__SUPPLIED DATA__.
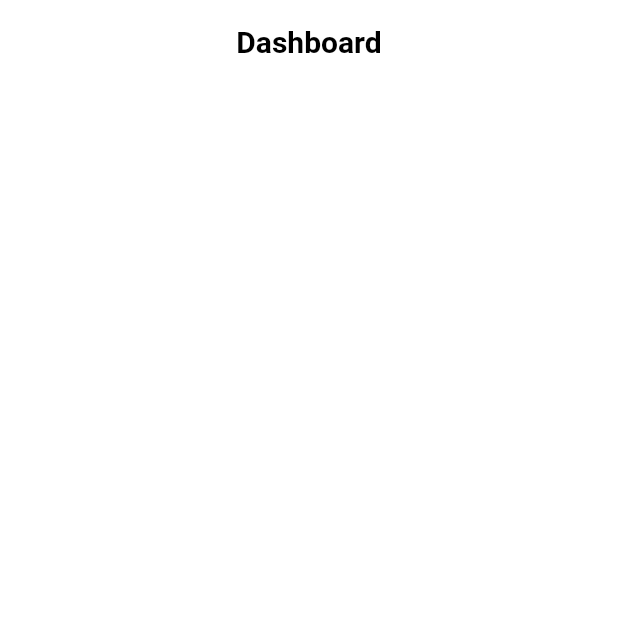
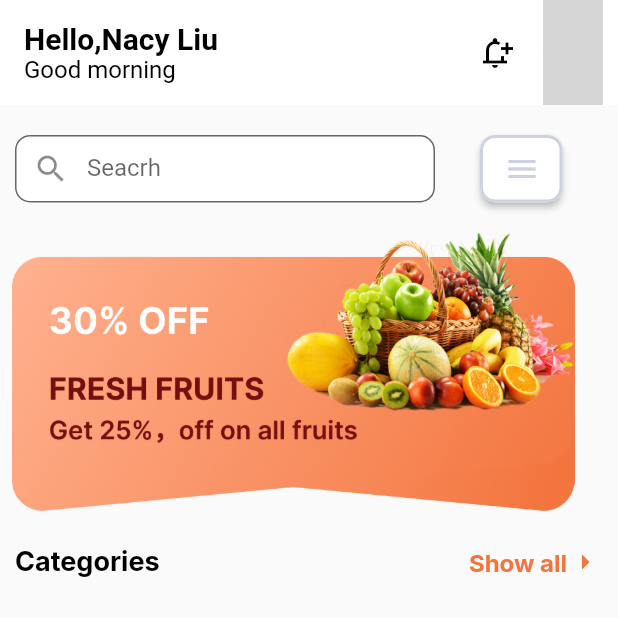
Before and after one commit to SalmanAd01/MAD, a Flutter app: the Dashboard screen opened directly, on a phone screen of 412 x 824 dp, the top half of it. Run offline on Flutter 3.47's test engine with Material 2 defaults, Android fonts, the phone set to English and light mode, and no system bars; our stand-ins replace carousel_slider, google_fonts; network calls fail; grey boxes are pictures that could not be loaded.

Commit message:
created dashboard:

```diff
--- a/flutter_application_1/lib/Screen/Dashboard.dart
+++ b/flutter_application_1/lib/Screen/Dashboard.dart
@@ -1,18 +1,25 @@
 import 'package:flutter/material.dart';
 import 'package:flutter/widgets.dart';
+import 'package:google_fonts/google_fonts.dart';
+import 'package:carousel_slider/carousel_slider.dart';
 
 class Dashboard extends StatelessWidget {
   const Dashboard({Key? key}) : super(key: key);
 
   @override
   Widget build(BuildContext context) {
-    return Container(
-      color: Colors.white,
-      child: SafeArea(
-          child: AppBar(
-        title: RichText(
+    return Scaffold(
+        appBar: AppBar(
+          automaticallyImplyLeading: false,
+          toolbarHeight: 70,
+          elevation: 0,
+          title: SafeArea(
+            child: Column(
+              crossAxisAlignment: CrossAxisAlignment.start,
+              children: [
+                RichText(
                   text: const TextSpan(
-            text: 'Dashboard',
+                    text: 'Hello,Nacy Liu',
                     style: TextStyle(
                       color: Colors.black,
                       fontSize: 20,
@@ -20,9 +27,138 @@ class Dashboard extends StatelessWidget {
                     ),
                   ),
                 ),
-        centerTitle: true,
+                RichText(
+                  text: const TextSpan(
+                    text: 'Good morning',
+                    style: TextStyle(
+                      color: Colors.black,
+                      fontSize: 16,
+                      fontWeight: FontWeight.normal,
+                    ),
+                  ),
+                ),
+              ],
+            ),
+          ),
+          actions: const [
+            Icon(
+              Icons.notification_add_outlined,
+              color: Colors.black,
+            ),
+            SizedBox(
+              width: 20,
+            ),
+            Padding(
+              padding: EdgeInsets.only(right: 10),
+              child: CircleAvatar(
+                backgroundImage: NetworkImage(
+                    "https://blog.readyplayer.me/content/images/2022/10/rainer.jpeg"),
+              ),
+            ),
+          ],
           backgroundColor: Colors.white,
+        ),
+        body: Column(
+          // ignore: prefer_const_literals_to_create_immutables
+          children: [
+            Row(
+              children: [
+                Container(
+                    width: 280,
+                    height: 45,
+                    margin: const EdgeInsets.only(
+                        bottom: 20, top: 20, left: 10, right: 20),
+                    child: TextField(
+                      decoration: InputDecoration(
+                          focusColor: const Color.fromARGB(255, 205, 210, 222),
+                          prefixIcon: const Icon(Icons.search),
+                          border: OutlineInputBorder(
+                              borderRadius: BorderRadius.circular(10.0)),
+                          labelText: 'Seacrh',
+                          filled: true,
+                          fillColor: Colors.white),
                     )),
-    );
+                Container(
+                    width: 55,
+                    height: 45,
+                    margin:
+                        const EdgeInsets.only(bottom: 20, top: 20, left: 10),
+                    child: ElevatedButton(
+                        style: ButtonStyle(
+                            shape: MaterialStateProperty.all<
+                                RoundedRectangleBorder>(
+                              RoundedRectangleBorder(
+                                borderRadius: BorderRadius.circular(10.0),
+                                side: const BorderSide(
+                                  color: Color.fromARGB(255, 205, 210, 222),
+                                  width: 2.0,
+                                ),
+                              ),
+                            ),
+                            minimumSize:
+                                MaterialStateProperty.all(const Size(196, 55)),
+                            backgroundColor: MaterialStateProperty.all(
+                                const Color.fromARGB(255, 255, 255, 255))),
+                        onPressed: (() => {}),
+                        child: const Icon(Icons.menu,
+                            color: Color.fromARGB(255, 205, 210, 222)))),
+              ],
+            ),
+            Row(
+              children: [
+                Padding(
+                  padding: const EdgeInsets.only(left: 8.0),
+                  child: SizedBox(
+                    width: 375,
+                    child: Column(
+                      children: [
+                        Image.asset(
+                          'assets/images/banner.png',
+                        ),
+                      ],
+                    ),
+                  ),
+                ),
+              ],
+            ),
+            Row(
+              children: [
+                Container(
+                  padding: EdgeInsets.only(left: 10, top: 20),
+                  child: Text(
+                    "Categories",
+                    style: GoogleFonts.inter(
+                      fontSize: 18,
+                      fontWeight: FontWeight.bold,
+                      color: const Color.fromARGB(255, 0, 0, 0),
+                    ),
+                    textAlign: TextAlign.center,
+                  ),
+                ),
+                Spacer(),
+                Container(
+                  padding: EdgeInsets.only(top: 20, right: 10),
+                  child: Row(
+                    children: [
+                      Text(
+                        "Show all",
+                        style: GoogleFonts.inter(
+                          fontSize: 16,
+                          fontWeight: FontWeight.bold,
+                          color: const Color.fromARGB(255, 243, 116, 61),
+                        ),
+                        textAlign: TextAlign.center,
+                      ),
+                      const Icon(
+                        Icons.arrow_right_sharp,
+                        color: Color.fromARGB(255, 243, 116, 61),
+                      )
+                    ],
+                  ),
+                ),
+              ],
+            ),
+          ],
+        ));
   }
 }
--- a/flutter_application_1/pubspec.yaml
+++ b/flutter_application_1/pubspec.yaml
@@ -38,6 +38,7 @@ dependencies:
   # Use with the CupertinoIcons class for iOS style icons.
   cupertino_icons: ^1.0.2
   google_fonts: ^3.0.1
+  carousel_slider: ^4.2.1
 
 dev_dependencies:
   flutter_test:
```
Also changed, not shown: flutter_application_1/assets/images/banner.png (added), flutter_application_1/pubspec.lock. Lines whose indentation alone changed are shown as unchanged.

__ASSIGNED TASK__. An exact copy of every entry above is required, without the pictures.

__SOLUTION__.
Before and after one commit to SalmanAd01/MAD, a Flutter app: the Dashboard screen opened directly, on a phone screen of 412 x 824 dp, the top half of it. Run offline on Flutter 3.47's test engine with Material 2 defaults, Android fonts, the phone set to English and light mode, and no system bars; our stand-ins replace carousel_slider, google_fonts; network calls fail; grey boxes are pictures that could not be loaded.

Commit message:
created dashboard:

```diff
--- a/flutter_application_1/lib/Screen/Dashboard.dart
+++ b/flutter_application_1/lib/Screen/Dashboard.dart
@@ -1,18 +1,25 @@
 import 'package:flutter/material.dart';
 import 'package:flutter/widgets.dart';
+import 'package:google_fonts/google_fonts.dart';
+import 'package:carousel_slider/carousel_slider.dart';
 
 class Dashboard extends StatelessWidget {
   const Dashboard({Key? key}) : super(key: key);
 
   @override
   Widget build(BuildContext context) {
-    return Container(
-      color: Colors.white,
-      child: SafeArea(
-          child: AppBar(
-        title: RichText(
+    return Scaffold(
+        appBar: AppBar(
+          automaticallyImplyLeading: false,
+          toolbarHeight: 70,
+          elevation: 0,
+          title: SafeArea(
+            child: Column(
+              crossAxisAlignment: CrossAxisAlignment.start,
+              children: [
+                RichText(
                   text: const TextSpan(
-            text: 'Dashboard',
+                    text: 'Hello,Nacy Liu',
                     style: TextStyle(
                       color: Colors.black,
                       fontSize: 20,
@@ -20,9 +27,138 @@ class Dashboard extends StatelessWidget {
                     ),
                   ),
                 ),
-        centerTitle: true,
+                RichText(
+                  text: const TextSpan(
+                    text: 'Good morning',
+                    style: TextStyle(
+                      color: Colors.black,
+                      fontSize: 16,
+                      fontWeight: FontWeight.normal,
+                    ),
+                  ),
+                ),
+              ],
+            ),
+          ),
+          actions: const [
+            Icon(
+              Icons.notification_add_outlined,
+              color: Colors.black,
+            ),
+            SizedBox(
+              width: 20,
+            ),
+            Padding(
+              padding: EdgeInsets.only(right: 10),
+              child: CircleAvatar(
+                backgroundImage: NetworkImage(
+                    "https://blog.readyplayer.me/content/images/2022/10/rainer.jpeg"),
+              ),
+            ),
+          ],
           backgroundColor: Colors.white,
+        ),
+        body: Column(
+          // ignore: prefer_const_literals_to_create_immutables
+          children: [
+            Row(
+              children: [
+                Container(
+                    width: 280,
+                    height: 45,
+                    margin: const EdgeInsets.only(
+                        bottom: 20, top: 20, left: 10, right: 20),
+                    child: TextField(
+                      decoration: InputDecoration(
+                          focusColor: const Color.fromARGB(255, 205, 210, 222),
+                          prefixIcon: const Icon(Icons.search),
+                          border: OutlineInputBorder(
+                              borderRadius: BorderRadius.circular(10.0)),
+                          labelText: 'Seacrh',
+                          filled: true,
+                          fillColor: Colors.white),
                     )),
-    );
+                Container(
+                    width: 55,
+                    height: 45,
+                    margin:
+                        const EdgeInsets.only(bottom: 20, top: 20, left: 10),
+                    child: ElevatedButton(
+                        style: ButtonStyle(
+                            shape: MaterialStateProperty.all<
+                                RoundedRectangleBorder>(
+                              RoundedRectangleBorder(
+                                borderRadius: BorderRadius.circular(10.0),
+                                side: const BorderSide(
+                                  color: Color.fromARGB(255, 205, 210, 222),
+                                  width: 2.0,
+                                ),
+                              ),
+                            ),
+                            minimumSize:
+                                MaterialStateProperty.all(const Size(196, 55)),
+                            backgroundColor: MaterialStateProperty.all(
+                                const Color.fromARGB(255, 255, 255, 255))),
+                        onPressed: (() => {}),
+                        child: const Icon(Icons.menu,
+                            color: Color.fromARGB(255, 205, 210, 222)))),
+              ],
+            ),
+            Row(
+              children: [
+                Padding(
+                  padding: const EdgeInsets.only(left: 8.0),
+                  child: SizedBox(
+                    width: 375,
+                    child: Column(
+                      children: [
+                        Image.asset(
+                          'assets/images/banner.png',
+                        ),
+                      ],
+                    ),
+                  ),
+                ),
+              ],
+            ),
+            Row(
+              children: [
+                Container(
+                  padding: EdgeInsets.only(left: 10, top: 20),
+                  child: Text(
+                    "Categories",
+                    style: GoogleFonts.inter(
+                      fontSize: 18,
+                      fontWeight: FontWeight.bold,
+                      color: const Color.fromARGB(255, 0, 0, 0),
+                    ),
+                    textAlign: TextAlign.center,
+                  ),
+                ),
+                Spacer(),
+                Container(
+                  padding: EdgeInsets.only(top: 20, right: 10),
+                  child: Row(
+                    children: [
+                      Text(
+                        "Show all",
+                        style: GoogleFonts.inter(
+                          fontSize: 16,
+                          fontWeight: FontWeight.bold,
+                          color: const Color.fromARGB(255, 243, 116, 61),
+                        ),
+                        textAlign: TextAlign.center,
+                      ),
+                      const Icon(
+                        Icons.arrow_right_sharp,
+                        color: Color.fromARGB(255, 243, 116, 61),
+                      )
+                    ],
+                  ),
+                ),
+              ],
+            ),
+          ],
+        ));
   }
 }
--- a/flutter_application_1/pubspec.yaml
+++ b/flutter_application_1/pubspec.yaml
@@ -38,6 +38,7 @@ dependencies:
   # Use with the CupertinoIcons class for iOS style icons.
   cupertino_icons: ^1.0.2
   google_fonts: ^3.0.1
+  carousel_slider: ^4.2.1
 
 dev_dependencies:
   flutter_test:
```
Also changed, not shown: flutter_application_1/assets/images/banner.png (added), flutter_application_1/pubspec.lock. Lines whose indentation alone changed are shown as unchanged.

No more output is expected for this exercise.